- [WHAT YOU ARE ASKED TO DO]:
Only the number is requested. Tally the lines of the data that hold the string "width".

- [RECORDS SUPPLIED]:
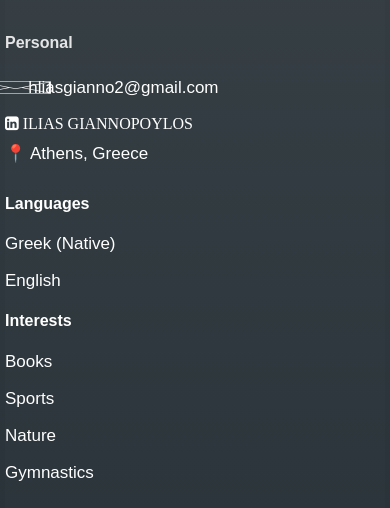
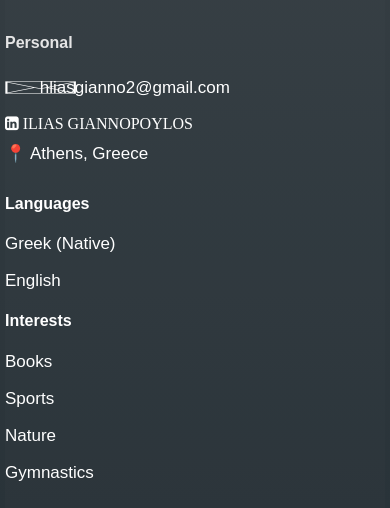
Before and after one commit to hlias98/MyCV, a plain HTML site: page index.html in a window 390 px wide. Shown: the part 335-843 px from the top of the page. Drawn offline with nearby package versions, Linux system fonts and the light colour scheme.

Commit message:
Update index.html

```diff
--- a/index.html
+++ b/index.html
@@ -221,8 +221,13 @@ div#se {
 
 /* Media Queries for Mobile and Tablets */
 @media (max-width: 1024px) {
+  p#specialElement {
+    left: 3.6%;
+    }
   .emoji-wrapper {
     transform: scaleX(4);
+        position: relative;
+        left: 25px;
 }
   .cv-section2 {
     position: relative;
@@ -282,11 +287,16 @@ div#se {
 }
 
 @media (max-width: 768px) {
+    p#specialElement {
+    left: 3.6%;
+    }
     .header h1 {
         font-size: 24px;
     }
   .emoji-wrapper {
-transform: scaleX(4);
+    transform: scaleX(4);
+        position: relative;
+        left: 25px;
   }
   .cv-section ul {
     width: -webkit-fill-available;
```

- [THE ANSWER]:
3